:: Given records ::

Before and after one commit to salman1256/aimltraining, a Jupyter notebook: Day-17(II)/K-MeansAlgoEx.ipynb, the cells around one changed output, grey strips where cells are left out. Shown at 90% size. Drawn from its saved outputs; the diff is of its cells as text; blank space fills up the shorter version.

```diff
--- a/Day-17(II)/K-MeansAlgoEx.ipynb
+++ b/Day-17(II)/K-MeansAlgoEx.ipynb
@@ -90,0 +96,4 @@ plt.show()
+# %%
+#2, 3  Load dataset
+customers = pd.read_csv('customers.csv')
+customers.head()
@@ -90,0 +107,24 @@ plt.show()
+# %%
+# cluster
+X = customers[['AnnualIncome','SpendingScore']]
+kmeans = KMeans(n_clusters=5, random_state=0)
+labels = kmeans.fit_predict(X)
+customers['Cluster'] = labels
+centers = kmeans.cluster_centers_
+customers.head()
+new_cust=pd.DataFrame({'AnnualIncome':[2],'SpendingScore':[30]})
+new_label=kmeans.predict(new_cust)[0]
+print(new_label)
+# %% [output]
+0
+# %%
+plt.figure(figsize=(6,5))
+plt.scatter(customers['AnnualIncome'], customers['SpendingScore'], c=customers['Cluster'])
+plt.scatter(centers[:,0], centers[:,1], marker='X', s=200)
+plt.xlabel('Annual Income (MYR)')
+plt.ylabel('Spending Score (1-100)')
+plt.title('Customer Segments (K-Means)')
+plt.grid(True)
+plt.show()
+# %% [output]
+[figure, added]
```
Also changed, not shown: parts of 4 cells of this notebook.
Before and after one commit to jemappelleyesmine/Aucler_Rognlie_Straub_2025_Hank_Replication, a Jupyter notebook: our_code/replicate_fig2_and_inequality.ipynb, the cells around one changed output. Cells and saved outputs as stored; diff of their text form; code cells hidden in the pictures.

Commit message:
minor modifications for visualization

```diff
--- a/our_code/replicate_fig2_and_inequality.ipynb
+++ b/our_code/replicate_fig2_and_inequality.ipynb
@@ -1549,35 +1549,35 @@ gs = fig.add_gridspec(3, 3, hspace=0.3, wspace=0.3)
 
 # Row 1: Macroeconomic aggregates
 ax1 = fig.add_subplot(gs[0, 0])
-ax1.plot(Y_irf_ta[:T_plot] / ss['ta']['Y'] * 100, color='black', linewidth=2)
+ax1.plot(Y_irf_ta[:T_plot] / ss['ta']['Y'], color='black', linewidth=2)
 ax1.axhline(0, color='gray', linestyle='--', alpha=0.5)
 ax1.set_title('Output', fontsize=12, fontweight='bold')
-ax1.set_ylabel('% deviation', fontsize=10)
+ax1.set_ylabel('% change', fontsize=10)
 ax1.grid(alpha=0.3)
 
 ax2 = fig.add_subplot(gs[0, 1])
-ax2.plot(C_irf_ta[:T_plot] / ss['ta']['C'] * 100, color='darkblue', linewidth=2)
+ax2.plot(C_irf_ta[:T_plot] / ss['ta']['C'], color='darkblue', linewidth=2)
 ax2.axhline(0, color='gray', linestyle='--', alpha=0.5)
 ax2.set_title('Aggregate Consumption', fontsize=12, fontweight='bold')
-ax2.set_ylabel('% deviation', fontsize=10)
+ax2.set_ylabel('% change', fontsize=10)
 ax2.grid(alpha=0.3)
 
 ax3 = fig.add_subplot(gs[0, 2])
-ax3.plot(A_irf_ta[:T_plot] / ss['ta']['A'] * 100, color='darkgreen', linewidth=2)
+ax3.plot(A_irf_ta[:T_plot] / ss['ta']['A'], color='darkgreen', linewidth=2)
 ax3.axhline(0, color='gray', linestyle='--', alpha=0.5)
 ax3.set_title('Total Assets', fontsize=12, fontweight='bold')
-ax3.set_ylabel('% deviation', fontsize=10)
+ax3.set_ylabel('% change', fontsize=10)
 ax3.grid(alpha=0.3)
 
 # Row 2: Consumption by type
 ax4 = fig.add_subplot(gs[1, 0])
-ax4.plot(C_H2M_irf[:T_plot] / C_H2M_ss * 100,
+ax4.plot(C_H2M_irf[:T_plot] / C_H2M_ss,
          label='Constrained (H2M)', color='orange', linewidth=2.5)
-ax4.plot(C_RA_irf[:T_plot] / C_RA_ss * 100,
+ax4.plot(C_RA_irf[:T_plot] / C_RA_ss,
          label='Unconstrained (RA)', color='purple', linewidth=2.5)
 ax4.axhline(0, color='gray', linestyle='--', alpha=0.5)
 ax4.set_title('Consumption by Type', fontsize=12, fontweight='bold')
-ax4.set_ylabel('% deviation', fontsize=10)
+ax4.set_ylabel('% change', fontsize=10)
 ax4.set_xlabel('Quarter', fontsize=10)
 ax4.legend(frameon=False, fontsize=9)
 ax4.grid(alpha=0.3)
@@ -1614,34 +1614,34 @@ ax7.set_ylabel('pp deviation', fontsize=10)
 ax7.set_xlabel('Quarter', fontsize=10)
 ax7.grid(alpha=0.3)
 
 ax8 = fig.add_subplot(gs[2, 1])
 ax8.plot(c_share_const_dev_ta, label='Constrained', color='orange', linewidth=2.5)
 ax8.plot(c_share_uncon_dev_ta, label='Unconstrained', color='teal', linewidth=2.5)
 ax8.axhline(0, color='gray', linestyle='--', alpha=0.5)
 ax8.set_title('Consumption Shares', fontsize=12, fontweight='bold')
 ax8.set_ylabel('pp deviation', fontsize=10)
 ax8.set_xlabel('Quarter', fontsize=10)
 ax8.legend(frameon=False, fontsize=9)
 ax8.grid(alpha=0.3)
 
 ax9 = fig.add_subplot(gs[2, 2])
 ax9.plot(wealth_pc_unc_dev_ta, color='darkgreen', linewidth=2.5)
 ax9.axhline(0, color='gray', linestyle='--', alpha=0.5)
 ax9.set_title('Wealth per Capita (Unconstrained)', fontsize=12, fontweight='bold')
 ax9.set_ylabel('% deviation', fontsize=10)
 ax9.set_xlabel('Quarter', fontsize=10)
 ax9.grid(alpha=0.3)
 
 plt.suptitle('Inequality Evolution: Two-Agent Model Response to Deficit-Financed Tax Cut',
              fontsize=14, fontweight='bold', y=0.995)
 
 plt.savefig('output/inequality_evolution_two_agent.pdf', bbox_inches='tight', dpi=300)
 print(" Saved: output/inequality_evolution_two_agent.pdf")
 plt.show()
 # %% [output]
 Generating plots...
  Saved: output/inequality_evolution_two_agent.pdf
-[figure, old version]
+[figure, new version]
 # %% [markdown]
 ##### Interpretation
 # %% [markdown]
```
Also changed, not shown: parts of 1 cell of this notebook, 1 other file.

:: Exercise instructions ::
Once you have read the records, write every one of them out again exactly.

:: The answer ::
Before and after one commit to salman1256/aimltraining, a Jupyter notebook: Day-17(II)/K-MeansAlgoEx.ipynb, the cells around one changed output, grey strips where cells are left out. Shown at 90% size. Drawn from its saved outputs; the diff is of its cells as text; blank space fills up the shorter version.

```diff
--- a/Day-17(II)/K-MeansAlgoEx.ipynb
+++ b/Day-17(II)/K-MeansAlgoEx.ipynb
@@ -90,0 +96,4 @@ plt.show()
+# %%
+#2, 3  Load dataset
+customers = pd.read_csv('customers.csv')
+customers.head()
@@ -90,0 +107,24 @@ plt.show()
+# %%
+# cluster
+X = customers[['AnnualIncome','SpendingScore']]
+kmeans = KMeans(n_clusters=5, random_state=0)
+labels = kmeans.fit_predict(X)
+customers['Cluster'] = labels
+centers = kmeans.cluster_centers_
+customers.head()
+new_cust=pd.DataFrame({'AnnualIncome':[2],'SpendingScore':[30]})
+new_label=kmeans.predict(new_cust)[0]
+print(new_label)
+# %% [output]
+0
+# %%
+plt.figure(figsize=(6,5))
+plt.scatter(customers['AnnualIncome'], customers['SpendingScore'], c=customers['Cluster'])
+plt.scatter(centers[:,0], centers[:,1], marker='X', s=200)
+plt.xlabel('Annual Income (MYR)')
+plt.ylabel('Spending Score (1-100)')
+plt.title('Customer Segments (K-Means)')
+plt.grid(True)
+plt.show()
+# %% [output]
+[figure, added]
```
Also changed, not shown: parts of 4 cells of this notebook.
Before and after one commit to jemappelleyesmine/Aucler_Rognlie_Straub_2025_Hank_Replication, a Jupyter notebook: our_code/replicate_fig2_and_inequality.ipynb, the cells around one changed output. Cells and saved outputs as stored; diff of their text form; code cells hidden in the pictures.

Commit message:
minor modifications for visualization

```diff
--- a/our_code/replicate_fig2_and_inequality.ipynb
+++ b/our_code/replicate_fig2_and_inequality.ipynb
@@ -1549,35 +1549,35 @@ gs = fig.add_gridspec(3, 3, hspace=0.3, wspace=0.3)
 
 # Row 1: Macroeconomic aggregates
 ax1 = fig.add_subplot(gs[0, 0])
-ax1.plot(Y_irf_ta[:T_plot] / ss['ta']['Y'] * 100, color='black', linewidth=2)
+ax1.plot(Y_irf_ta[:T_plot] / ss['ta']['Y'], color='black', linewidth=2)
 ax1.axhline(0, color='gray', linestyle='--', alpha=0.5)
 ax1.set_title('Output', fontsize=12, fontweight='bold')
-ax1.set_ylabel('% deviation', fontsize=10)
+ax1.set_ylabel('% change', fontsize=10)
 ax1.grid(alpha=0.3)
 
 ax2 = fig.add_subplot(gs[0, 1])
-ax2.plot(C_irf_ta[:T_plot] / ss['ta']['C'] * 100, color='darkblue', linewidth=2)
+ax2.plot(C_irf_ta[:T_plot] / ss['ta']['C'], color='darkblue', linewidth=2)
 ax2.axhline(0, color='gray', linestyle='--', alpha=0.5)
 ax2.set_title('Aggregate Consumption', fontsize=12, fontweight='bold')
-ax2.set_ylabel('% deviation', fontsize=10)
+ax2.set_ylabel('% change', fontsize=10)
 ax2.grid(alpha=0.3)
 
 ax3 = fig.add_subplot(gs[0, 2])
-ax3.plot(A_irf_ta[:T_plot] / ss['ta']['A'] * 100, color='darkgreen', linewidth=2)
+ax3.plot(A_irf_ta[:T_plot] / ss['ta']['A'], color='darkgreen', linewidth=2)
 ax3.axhline(0, color='gray', linestyle='--', alpha=0.5)
 ax3.set_title('Total Assets', fontsize=12, fontweight='bold')
-ax3.set_ylabel('% deviation', fontsize=10)
+ax3.set_ylabel('% change', fontsize=10)
 ax3.grid(alpha=0.3)
 
 # Row 2: Consumption by type
 ax4 = fig.add_subplot(gs[1, 0])
-ax4.plot(C_H2M_irf[:T_plot] / C_H2M_ss * 100,
+ax4.plot(C_H2M_irf[:T_plot] / C_H2M_ss,
          label='Constrained (H2M)', color='orange', linewidth=2.5)
-ax4.plot(C_RA_irf[:T_plot] / C_RA_ss * 100,
+ax4.plot(C_RA_irf[:T_plot] / C_RA_ss,
          label='Unconstrained (RA)', color='purple', linewidth=2.5)
 ax4.axhline(0, color='gray', linestyle='--', alpha=0.5)
 ax4.set_title('Consumption by Type', fontsize=12, fontweight='bold')
-ax4.set_ylabel('% deviation', fontsize=10)
+ax4.set_ylabel('% change', fontsize=10)
 ax4.set_xlabel('Quarter', fontsize=10)
 ax4.legend(frameon=False, fontsize=9)
 ax4.grid(alpha=0.3)
@@ -1614,34 +1614,34 @@ ax7.set_ylabel('pp deviation', fontsize=10)
 ax7.set_xlabel('Quarter', fontsize=10)
 ax7.grid(alpha=0.3)
 
 ax8 = fig.add_subplot(gs[2, 1])
 ax8.plot(c_share_const_dev_ta, label='Constrained', color='orange', linewidth=2.5)
 ax8.plot(c_share_uncon_dev_ta, label='Unconstrained', color='teal', linewidth=2.5)
 ax8.axhline(0, color='gray', linestyle='--', alpha=0.5)
 ax8.set_title('Consumption Shares', fontsize=12, fontweight='bold')
 ax8.set_ylabel('pp deviation', fontsize=10)
 ax8.set_xlabel('Quarter', fontsize=10)
 ax8.legend(frameon=False, fontsize=9)
 ax8.grid(alpha=0.3)
 
 ax9 = fig.add_subplot(gs[2, 2])
 ax9.plot(wealth_pc_unc_dev_ta, color='darkgreen', linewidth=2.5)
 ax9.axhline(0, color='gray', linestyle='--', alpha=0.5)
 ax9.set_title('Wealth per Capita (Unconstrained)', fontsize=12, fontweight='bold')
 ax9.set_ylabel('% deviation', fontsize=10)
 ax9.set_xlabel('Quarter', fontsize=10)
 ax9.grid(alpha=0.3)
 
 plt.suptitle('Inequality Evolution: Two-Agent Model Response to Deficit-Financed Tax Cut',
              fontsize=14, fontweight='bold', y=0.995)
 
 plt.savefig('output/inequality_evolution_two_agent.pdf', bbox_inches='tight', dpi=300)
 print(" Saved: output/inequality_evolution_two_agent.pdf")
 plt.show()
 # %% [output]
 Generating plots...
  Saved: output/inequality_evolution_two_agent.pdf
-[figure, old version]
+[figure, new version]
 # %% [markdown]
 ##### Interpretation
 # %% [markdown]
```
Also changed, not shown: parts of 1 cell of this notebook, 1 other file.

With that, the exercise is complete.